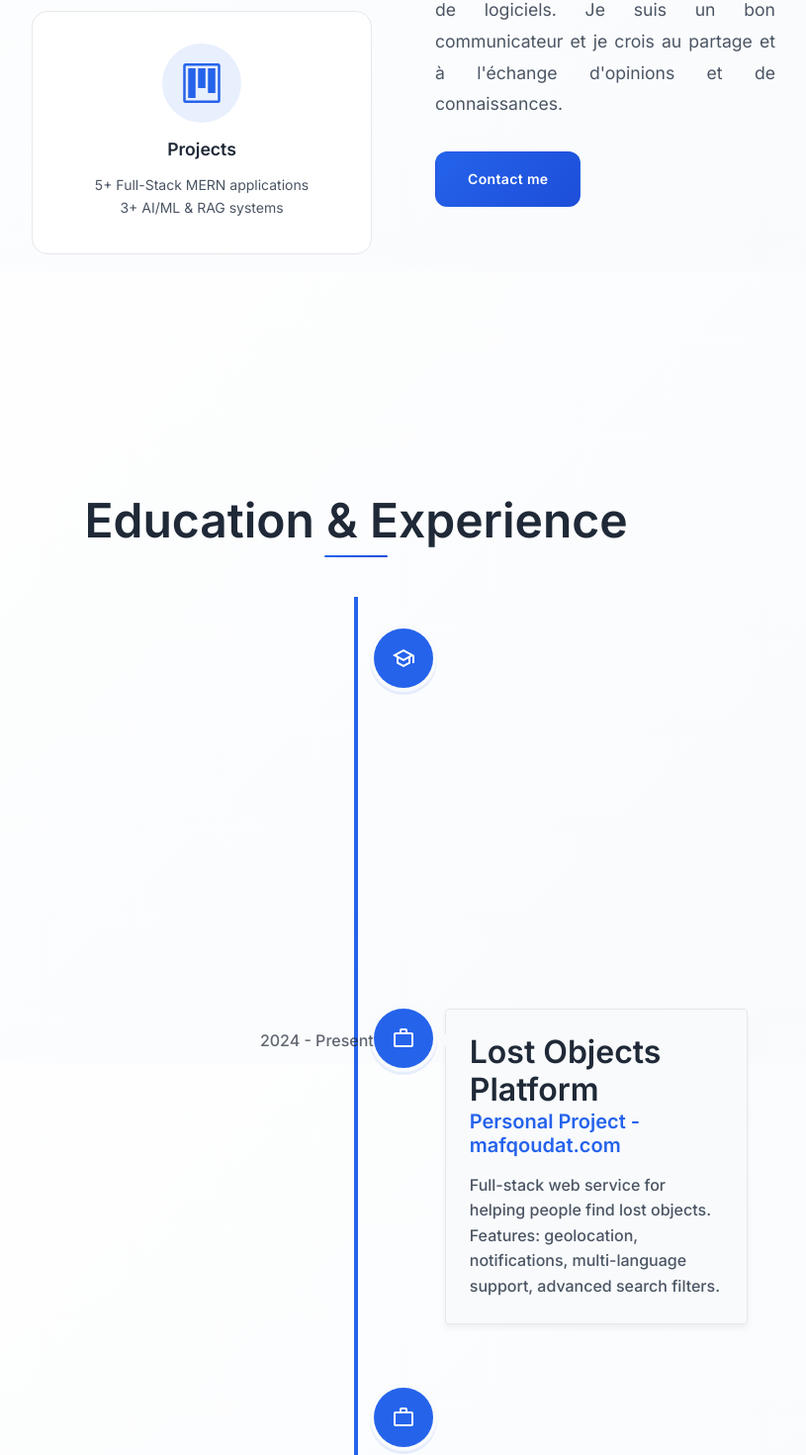
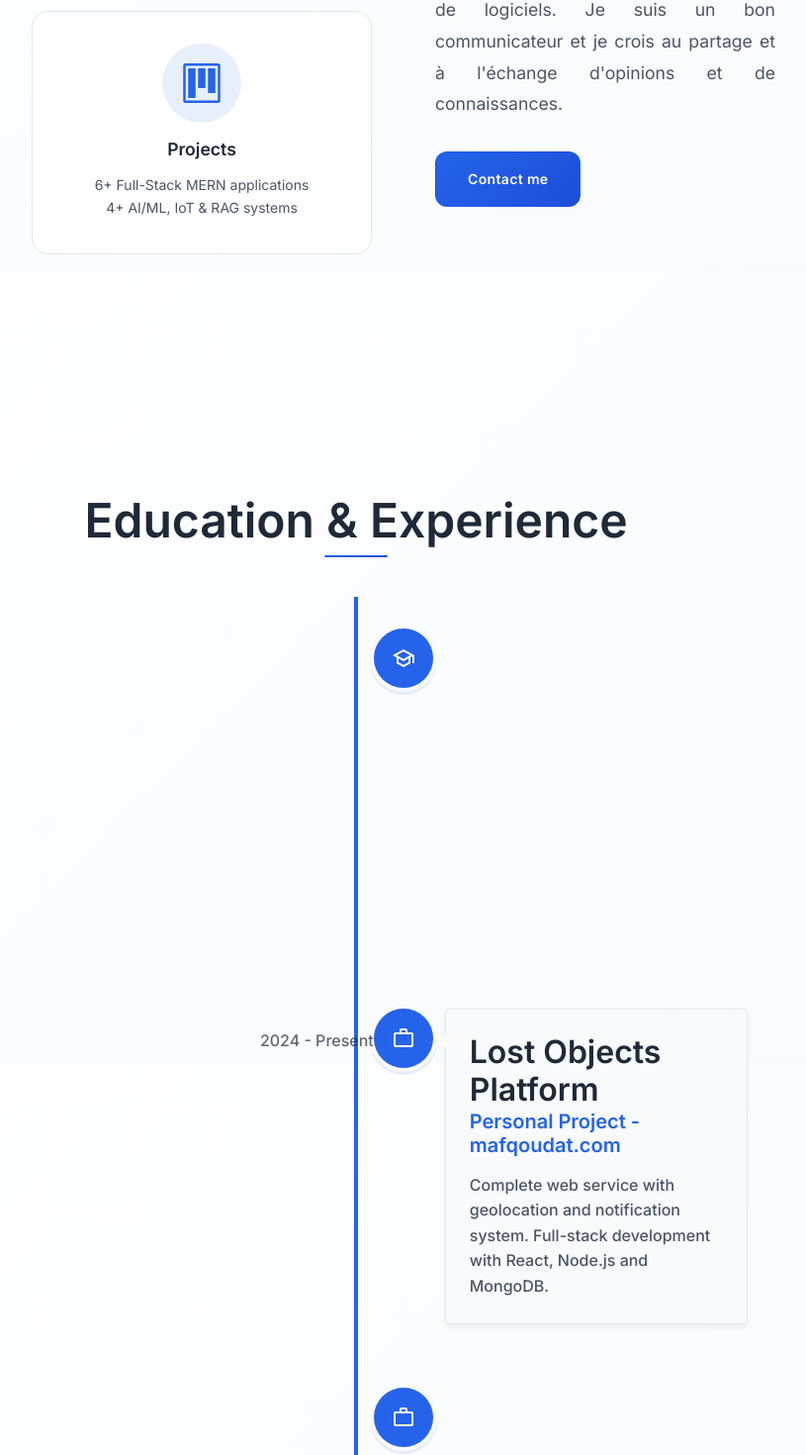
Before and after one commit to boubnacer/nacer-portfolio, a React (Create React App) app: page / in a window 1280 px wide. Shown: the part 1326-2796 px from the top of the page at 99% size, without its empty margins (280-1095 px from the left). Built offline with nearby package versions, Linux system fonts and the light colour scheme.

Commit message:
Update portfolio with new information

```diff
--- a/src/components.js/Header.js
+++ b/src/components.js/Header.js
@@ -12,7 +12,7 @@ const Header = () => {
         </div>
         <div className="container header__details">
           <h1>Boubkraoui Nacer</h1>
-          <h5 className="text-light">Master's Student in Embedded AI & Full-Stack Developer</h5>
+          <h5 className="text-light">Full-Stack Developer & Embedded AI Student</h5>
           <div className="contact-cv__btns">
             <a href={Resume} className="btn" download>
               Download CV
--- a/src/data.js
+++ b/src/data.js
@@ -26,8 +26,8 @@ export const about = [
     id: 2,
     icon: <GoProject />,
     title: "Projects",
-    descri: "5+ Full-Stack MERN applications",
-    descri1: "3+ AI/ML & RAG systems",
+    descri: "6+ Full-Stack MERN applications",
+    descri1: "4+ AI/ML, IoT & RAG systems",
   },
 ];
 
@@ -143,13 +143,23 @@ export const timelineElements = [
     title: "Lost Objects Platform",
     location: "Personal Project - mafqoudat.com",
     descreption:
-      "Full-stack web service for helping people find lost objects. Features: geolocation, notifications, multi-language support, advanced search filters.",
-    buttonText: "View Project",
+      "Complete web service with geolocation and notification system. Full-stack development with React, Node.js and MongoDB.",
+    buttonText: "Visit Website",
     date: "2024 - Present",
     icon: "work",
   },
   {
     id: 3,
+    title: "IoT Health Monitoring System",
+    location: "Academic Project",
+    descreption:
+      "Embedded solution for vital parameters tracking using ESP32 and biometric sensors. Secure data transmission to cloud dashboard.",
+    buttonText: "View Project",
+    date: "2024",
+    icon: "work",
+  },
+  {
+    id: 4,
     title: "RAG Web Application",
     location: "Academic Project",
     descreption:
@@ -159,7 +169,7 @@ export const timelineElements = [
     icon: "work",
   },
   {
-    id: 4,
+    id: 5,
     title: "RAG Android Application",
     location: "Academic Project",
     descreption:
@@ -169,7 +179,7 @@ export const timelineElements = [
     icon: "work",
   },
   {
-    id: 5,
+    id: 6,
     title: "Frontend Developer Intern",
     location: "AJICOD, Dcheira El Jihadia",
     descreption:
@@ -179,7 +189,7 @@ export const timelineElements = [
     icon: "work",
   },
   {
-    id: 6,
+    id: 7,
     title: "Professional License in Embedded Computer Systems",
     location: "Université Ibn Zohr",
     descreption:
@@ -189,7 +199,7 @@ export const timelineElements = [
     icon: "school",
   },
   {
-    id: 7,
+    id: 8,
     title: "Baccalaureate in Physical and Chemical Sciences",
     location: "Lycée Al Arak, Taroudant",
     descreption:
@@ -200,29 +210,30 @@ export const timelineElements = [
   },
 ];
 
+// Optional: Add technical skills section
 export const technicalSkills = [
   {
     id: 1,
-    title: "Full-Stack Development",
-    description: "MERN Stack (MongoDB, Express, React, Node.js), Vue.js",
-    icon: "💻"
+    title: "Frontend Development",
+    description: "React, Vue.js, JavaScript, HTML5, CSS3, TailwindCSS",
+    icon: "🎨"
   },
   {
     id: 2,
-    title: "Frontend Technologies",
-    description: "JavaScript, React, Vue.js, TailwindCSS, HTML5, CSS3",
-    icon: "🎨"
+    title: "Backend Development",
+    description: "Node.js, Express, REST APIs, MongoDB",
+    icon: "⚙️"
   },
   {
     id: 3,
-    title: "Backend & APIs",
-    description: "Node.js, Express, REST APIs, MongoDB, Database Design",
-    icon: "⚙️"
+    title: "IoT & Embedded Systems",
+    description: "ESP32, Arduino, C Programming, Biometric Sensors",
+    icon: "🔌"
   },
   {
     id: 4,
     title: "AI & Machine Learning",
-    description: "OpenAI API, RAG Systems, Document Processing, AI Integration",
+    description: "OpenAI API, RAG Systems, Document Processing",
     icon: "🤖"
   },
   {
@@ -233,8 +244,8 @@ export const technicalSkills = [
   },
   {
     id: 6,
-    title: "IoT & Embedded Systems",
-    description: "Arduino, ESP32, C Programming, Embedded Development",
-    icon: "🔌"
+    title: "DevOps & Tools",
+    description: "Git/GitHub, VS Code, MongoDB Atlas, Postman, UML",
+    icon: "🛠️"
   }
 ];
```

What is required
Where the word "timelineElements" is present in a line of the listing, copy that line.

Response to this exercise
@@ -143,13 +143,23 @@ export const timelineElements = [
@@ -159,7 +169,7 @@ export const timelineElements = [
@@ -169,7 +179,7 @@ export const timelineElements = [
@@ -179,7 +189,7 @@ export const timelineElements = [
@@ -189,7 +199,7 @@ export const timelineElements = [
@@ -200,29 +210,30 @@ export const timelineElements = [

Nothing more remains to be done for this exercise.